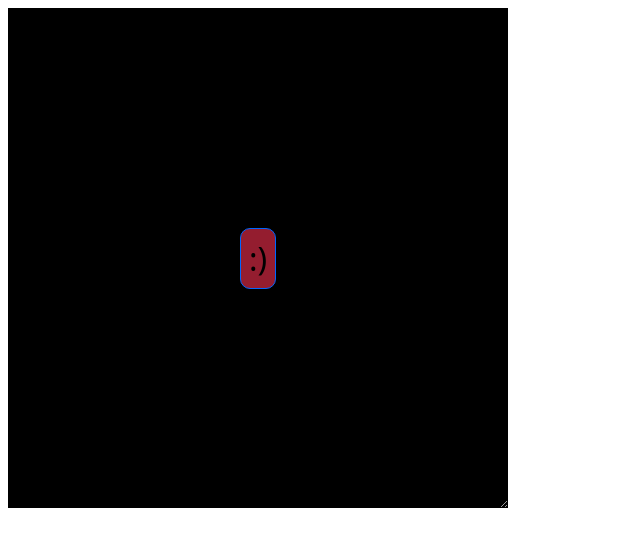
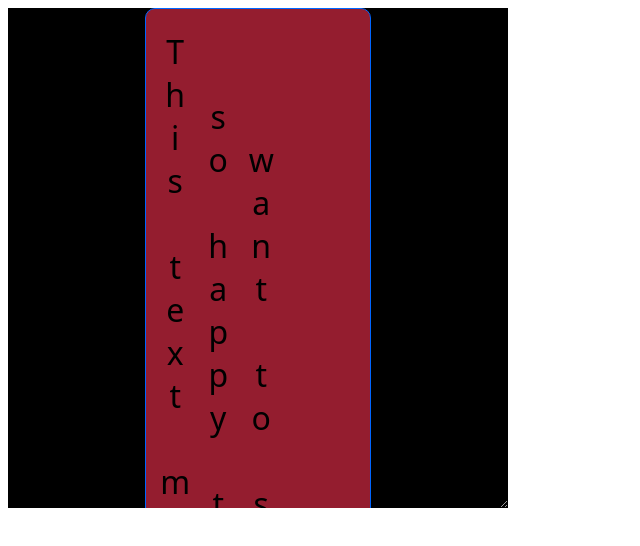
Before and after one commit to StevenSJones/layout-practice, a plain HTML site: page index.HTML in a window 1280 px wide. Shown: the whole page, without its empty margins (0-640 px from the left). Drawn offline with Linux system fonts and the light colour scheme.

Commit message:
I used writitng mode to have the text scroll downward.

```diff
--- a/index.HTML
+++ b/index.HTML
@@ -1,16 +1,15 @@
 <!DOCTYPE html>
 <html lang="en">
   <head>
-    <meta charset="UTF-8">
-    <meta name="viewport" content="width=device-width, initial-scale=1.0">
+    <meta charset="UTF-8" />
+    <meta name="viewport" content="width=device-width, initial-scale=1.0" />
     <title>Layout Practice</title>
     <link rel="stylesheet" href="style.css" />
-
   </head>
   <body>
     <div class="parent">
       <div class="child">
-:)
+        <span>This text makes me so happy that I want to smile </span> :) :) :)
       </div>
     </div>
     <script src="script.js"></script>
--- a/style.css
+++ b/style.css
@@ -21,3 +21,8 @@ body {
     font-size: 2rem;
     text-align: center;
   }
+
+  span {
+    writing-mode: vertical-lr;
+    text-orientation: upright;
+  }
```
Lines whose indentation alone changed are shown as unchanged.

- [WHAT TO DO] Wherever the string "width" appears in a line of the records above, copy that line.

- [SOLUTION]
-    <meta name="viewport" content="width=device-width, initial-scale=1.0">
+    <meta name="viewport" content="width=device-width, initial-scale=1.0" />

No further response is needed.